The department declined to submit charges.

“The Phoenix Police Department conducted investigations into the 2010 claim using processes that respect the rights of both the accuser and the accused,” a spokesperson wrote in the city’s emailed response. “Based on currently known facts of this case, the investigation has been closed. There was insufficient evidence corroborating the allegation.”

Dennison recorded the call when a commander and sergeant told her the reasons why.

The officials told her it came down to “a matter of consent.” It was a “he-said she-said” case. There were no witnesses who saw any sexual acts. But one person walked by the closed bedroom door and thought he heard consensual sex and Dennison willingly participating.

On the call, the police did not address the tampon stuck inside of Dennison. She said she was too upset and distraught to confront them about it.

ABC15 obtained a copy of the 2020 investigation from Phoenix in advance of this report.

Officials redacted key pieces of information in the report and other critical details. For example, ABC15 determined the word tampon was repeatedly blacked out.

Investigators interviewed Dennison, Armour, other attendants of the get-together, and two others who she spoke with following the alleged assault.

Armour told investigators that Dennison never “gave any indication she did not want to have sex or that she said no.”

During her forensic interview, Dennison voluntarily said she had a snapshot memory of “moaning” and possibly saying “f*** me.”

The way she further described feeling in that moment matches what experts said can happen to victims during an assault.

“I remember having a thought of did I want this?

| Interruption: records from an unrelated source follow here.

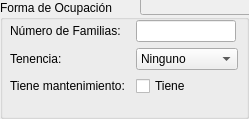
Qt form forms/ocupacionform.ui (agimenezpy/CentroHistorico) before a commit.
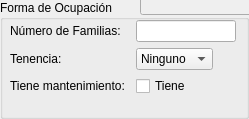
The same form after that commit.

```diff
--- a/forms/ocupacionform.ui
+++ b/forms/ocupacionform.ui
@@ -125,6 +125,12 @@
     </item>
     <item row="1" column="1">
      <widget class="QComboBox" name="ocupTenenciaCmb">
+      <property name="sizePolicy">
+       <sizepolicy hsizetype="Fixed" vsizetype="Fixed">
+        <horstretch>0</horstretch>
+        <verstretch>0</verstretch>
+       </sizepolicy>
+      </property>
       <item>
        <property name="text">
         <string>Ninguno</string>
```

Like why is (this happening),” she said during the interview. “I felt very out of my body and just very, like, confused as to what was going on.”

While there’s a full transcript of Dennison’s interview included in the investigative report, all of the other interviews were paraphrased.

From the report, it is not clear if Armour was asked to explain the dislodged tampon.

The tampon was not mentioned at all in the final summary of the case.

“I think they’re afraid,” Dennison said. “I think again, it goes back to, it’s like dominoes. If they were to acknowledge he did wrong in 2010, that he committed a crime, that he violated me, that every other incident, every other allegation of misconduct just would not have existed because he would have been fired. That’s a liability on the department.”

Dennison got married in 2011, and she left the Phoenix Police Department in 2015.

She left to take care of her first-born.

Dennison and her husband couldn’t balance conflicting schedules because he’s a Phoenix officer who’s still with the department.

She said it’s more proof that she’s got nothing to gain by coming forward other than telling the truth and hoping for change.

“(I get) nothing. Talking about my body in public. Shame. My reputation. Having people I know, I worked with, throw out their opinion of whether they believe me and probably ruin friendships and relationships because they don’t want to be messed in with this,” Dennison said. “But I can’t sit by and just allow this and allow it to happen and not say something. Because that sense of justice didn’t go away in 2015. I still have it.”

She ended the interview by saying, “I get nothing from this. Just more heartache.”

If you have experienced sexual assault and need assistance call, text, or chat the Arizona Sexual and Domestic Violence Helpline Monday through Friday 8:30 a.m. to 5:00 p.m. You can get connected to local resources or to talk to a victim advocate by calling 602-279-2980, texting 520-720-3383, accessing chat services online here For 24 hour support, call the National Sexual Assault Hotline at 800-656-4673 to get connected to your local sexual assault provider.

Contact ABC15 Investigator Dave Biscobing at